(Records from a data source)

[Start of Attachment]

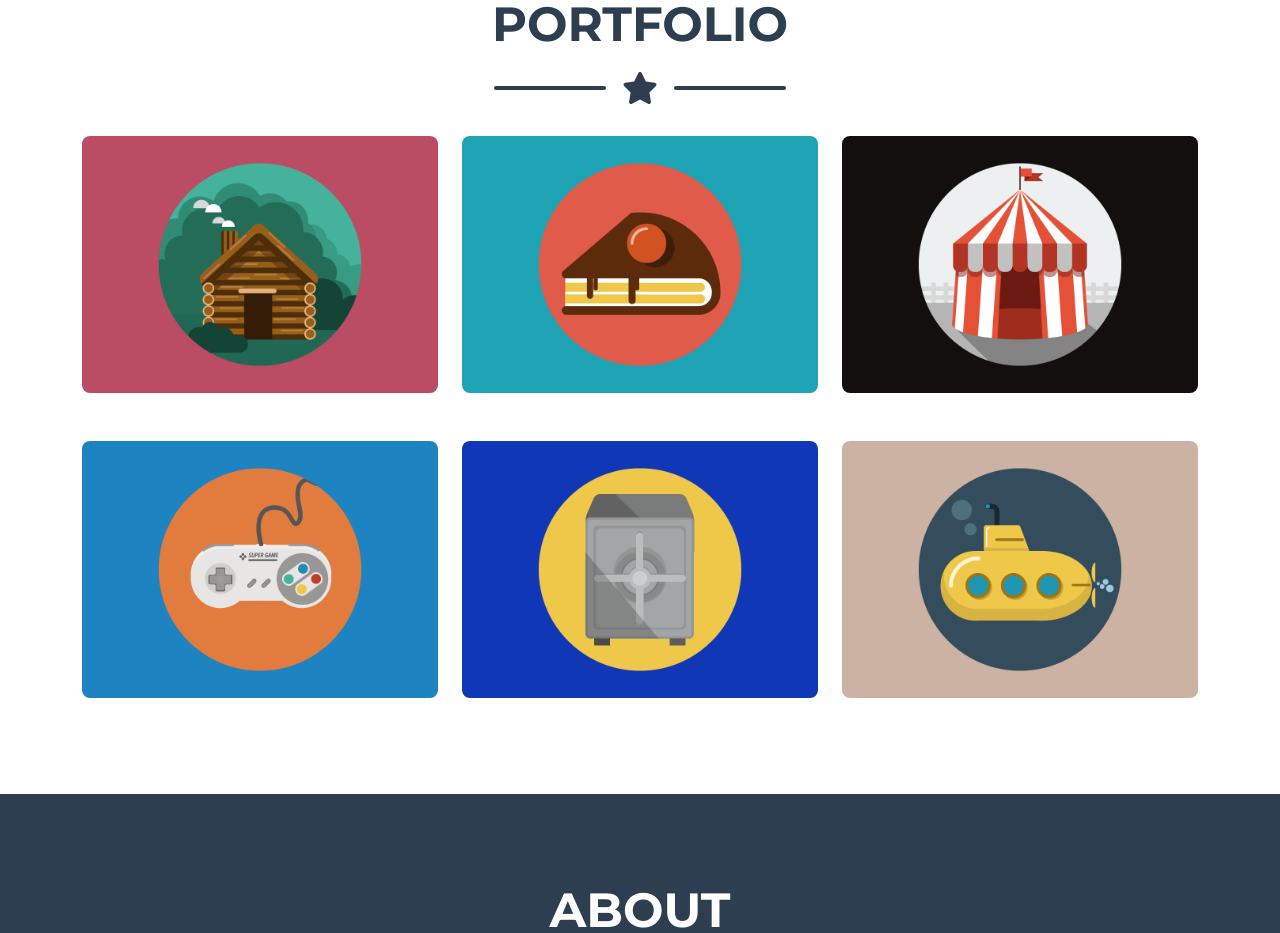
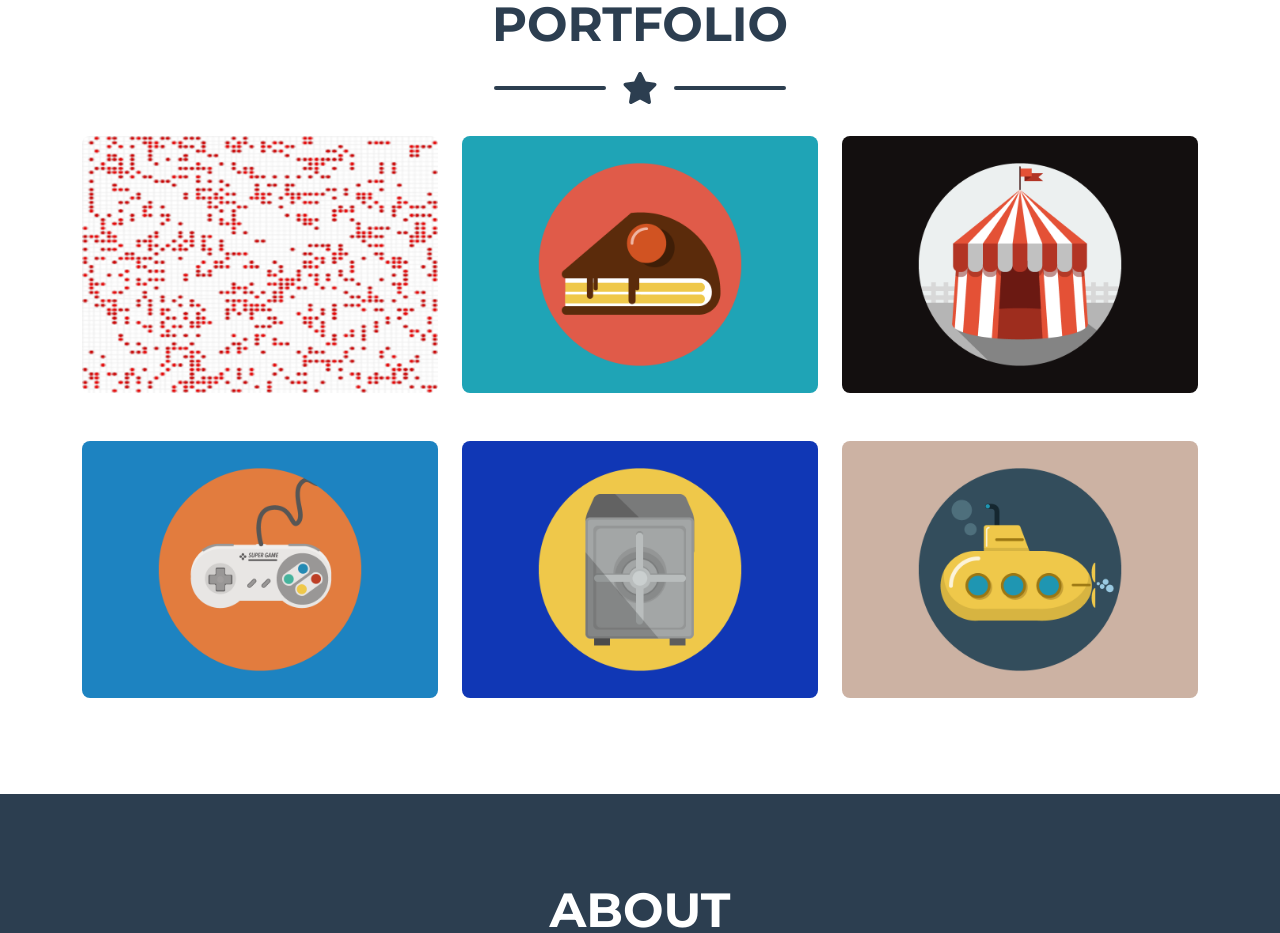
Before and after one commit to ParkerMillerBusiness/ParkerMillerBusiness.github.io, a plain HTML site: page index.html in a window 1280 px wide. Shown: the part 800-1733 px from the top of the page. Drawn offline with nearby package versions, Linux system fonts and the light colour scheme.

Commit message:
added gif

```diff
--- a/index.html
+++ b/index.html
@@ -71,7 +71,7 @@
                             <div class="portfolio-item-caption d-flex align-items-center justify-content-center h-100 w-100">
                                 <div class="portfolio-item-caption-content text-center text-white"><i class="fas fa-plus fa-3x"></i></div>
                             </div>
-                            <img class="img-fluid" src="assets/img/portfolio/cabin.png" alt="..." />
+                            <img class="img-fluid" src="assets/img/portfolio/gameoflife2.png" alt="..." />
                         </div>
                     </div>
                     <!-- Portfolio Item 2-->
@@ -267,7 +267,7 @@
                                         <div class="divider-custom-line"></div>
                                     </div>
                                     <!-- Portfolio Modal - Image-->
-                                    <img class="img-fluid rounded mb-5" src="assets/img/portfolio/cabin.png" alt="..." />
+                                    <img class="img-fluid rounded mb-5" src="assets/img/portfolio/gameoflife.gif" alt="..." />
                                     <!-- Portfolio Modal - Text-->
                                     <p class="mb-4">Built a cellular life simulator in python that takes any size matrix and goes through the first 100 steps of cellular life based on a set of rules. This program uses multiprocessing to speed up the process to allow for 10000x10000 matrices.</p>
                                     <button class="btn btn-primary" data-bs-dismiss="modal">
```
Also changed, not shown: assets/img/portfolio/gameoflife2.png (added), 1 other file.
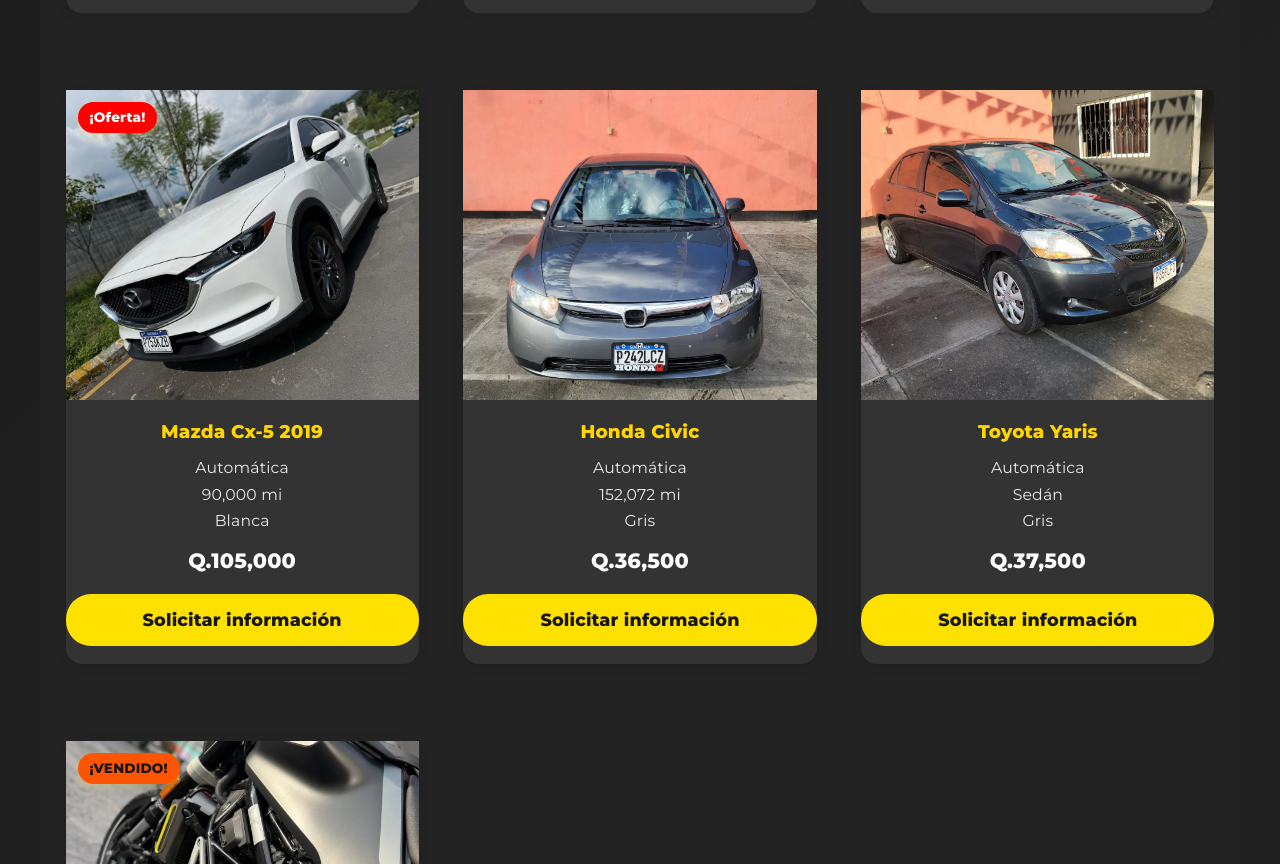
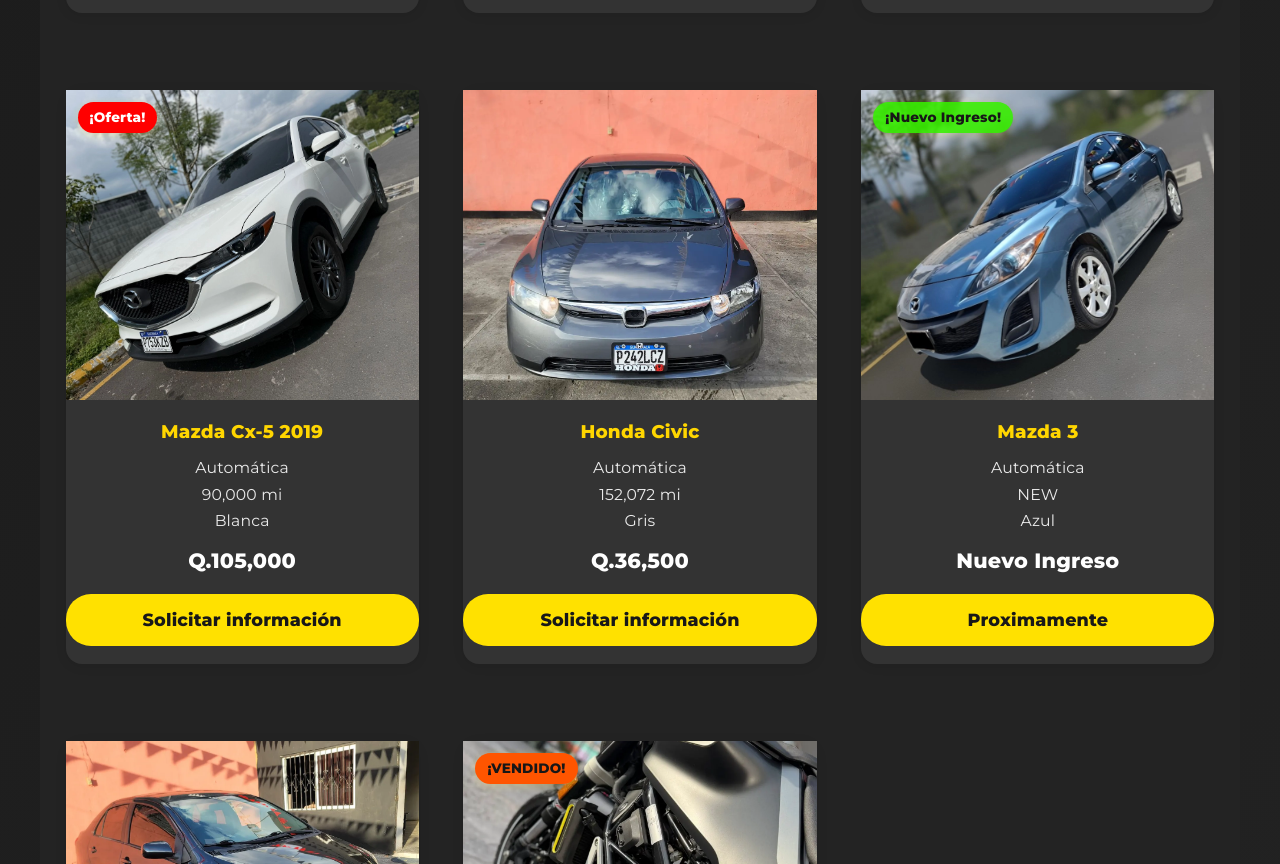
Before and after one commit to AutoventasM3/AutoventasM3.github.io, a plain HTML site: page inventario.html in a window 1280 px wide. Shown: the part 2379-3243 px from the top of the page. Drawn offline with Linux system fonts and the light colour scheme.

Commit message:
inventario imagenes

```diff
--- a/inventario.html
+++ b/inventario.html
@@ -149,7 +149,7 @@
                 <div class="auto-card">
                     <div class="card-img-wrap">
                         <img src="assets/promocionales/croos.webp" alt="Jeep"></a>
-                        <span class="card-label oferta">¡Oferta!</span>
+                        <span class="card-label nuevo">¡Nuevo Ingreso!</span>
                     </div>
                     <h3>Toyota Corolla Cross</h3>
                     <ul class="auto-info">
@@ -232,6 +232,20 @@
                     </ul>
                     <p class="precio">Q.36,500</p>
                     <a href="pages/civic.html" class="btn-card">Solicitar información</a>
+                </div>
+                <div class="auto-card">
+                    <div class="card-img-wrap">
+                        <img src="assets/promocionales/mazda.webp" alt="Jeep"></a>
+                        <span class="card-label nuevo">¡Nuevo Ingreso!</span>
+                    </div>
+                    <h3>Mazda 3</h3>
+                    <ul class="auto-info">
+                        <li>Automática</li>
+                        <li>NEW</li>
+                        <li>Azul</li>
+                    </ul>
+                    <p class="precio">Nuevo Ingreso</p>
+                    <a class="btn-card">Proximamente</a>
                 </div>
                 <div class="auto-card">
                     <div class="card-img-wrap">
```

[End of Attachment]

Repeat the records above word for word. Pictures stay out of the copy.

◆ Finished exercise:
Before and after one commit to ParkerMillerBusiness/ParkerMillerBusiness.github.io, a plain HTML site: page index.html in a window 1280 px wide. Shown: the part 800-1733 px from the top of the page. Drawn offline with nearby package versions, Linux system fonts and the light colour scheme.

Commit message:
added gif

```diff
--- a/index.html
+++ b/index.html
@@ -71,7 +71,7 @@
                             <div class="portfolio-item-caption d-flex align-items-center justify-content-center h-100 w-100">
                                 <div class="portfolio-item-caption-content text-center text-white"><i class="fas fa-plus fa-3x"></i></div>
                             </div>
-                            <img class="img-fluid" src="assets/img/portfolio/cabin.png" alt="..." />
+                            <img class="img-fluid" src="assets/img/portfolio/gameoflife2.png" alt="..." />
                         </div>
                     </div>
                     <!-- Portfolio Item 2-->
@@ -267,7 +267,7 @@
                                         <div class="divider-custom-line"></div>
                                     </div>
                                     <!-- Portfolio Modal - Image-->
-                                    <img class="img-fluid rounded mb-5" src="assets/img/portfolio/cabin.png" alt="..." />
+                                    <img class="img-fluid rounded mb-5" src="assets/img/portfolio/gameoflife.gif" alt="..." />
                                     <!-- Portfolio Modal - Text-->
                                     <p class="mb-4">Built a cellular life simulator in python that takes any size matrix and goes through the first 100 steps of cellular life based on a set of rules. This program uses multiprocessing to speed up the process to allow for 10000x10000 matrices.</p>
                                     <button class="btn btn-primary" data-bs-dismiss="modal">
```
Also changed, not shown: assets/img/portfolio/gameoflife2.png (added), 1 other file.
Before and after one commit to AutoventasM3/AutoventasM3.github.io, a plain HTML site: page inventario.html in a window 1280 px wide. Shown: the part 2379-3243 px from the top of the page. Drawn offline with Linux system fonts and the light colour scheme.

Commit message:
inventario imagenes

```diff
--- a/inventario.html
+++ b/inventario.html
@@ -149,7 +149,7 @@
                 <div class="auto-card">
                     <div class="card-img-wrap">
                         <img src="assets/promocionales/croos.webp" alt="Jeep"></a>
-                        <span class="card-label oferta">¡Oferta!</span>
+                        <span class="card-label nuevo">¡Nuevo Ingreso!</span>
                     </div>
                     <h3>Toyota Corolla Cross</h3>
                     <ul class="auto-info">
@@ -232,6 +232,20 @@
                     </ul>
                     <p class="precio">Q.36,500</p>
                     <a href="pages/civic.html" class="btn-card">Solicitar información</a>
+                </div>
+                <div class="auto-card">
+                    <div class="card-img-wrap">
+                        <img src="assets/promocionales/mazda.webp" alt="Jeep"></a>
+                        <span class="card-label nuevo">¡Nuevo Ingreso!</span>
+                    </div>
+                    <h3>Mazda 3</h3>
+                    <ul class="auto-info">
+                        <li>Automática</li>
+                        <li>NEW</li>
+                        <li>Azul</li>
+                    </ul>
+                    <p class="precio">Nuevo Ingreso</p>
+                    <a class="btn-card">Proximamente</a>
                 </div>
                 <div class="auto-card">
                     <div class="card-img-wrap">
```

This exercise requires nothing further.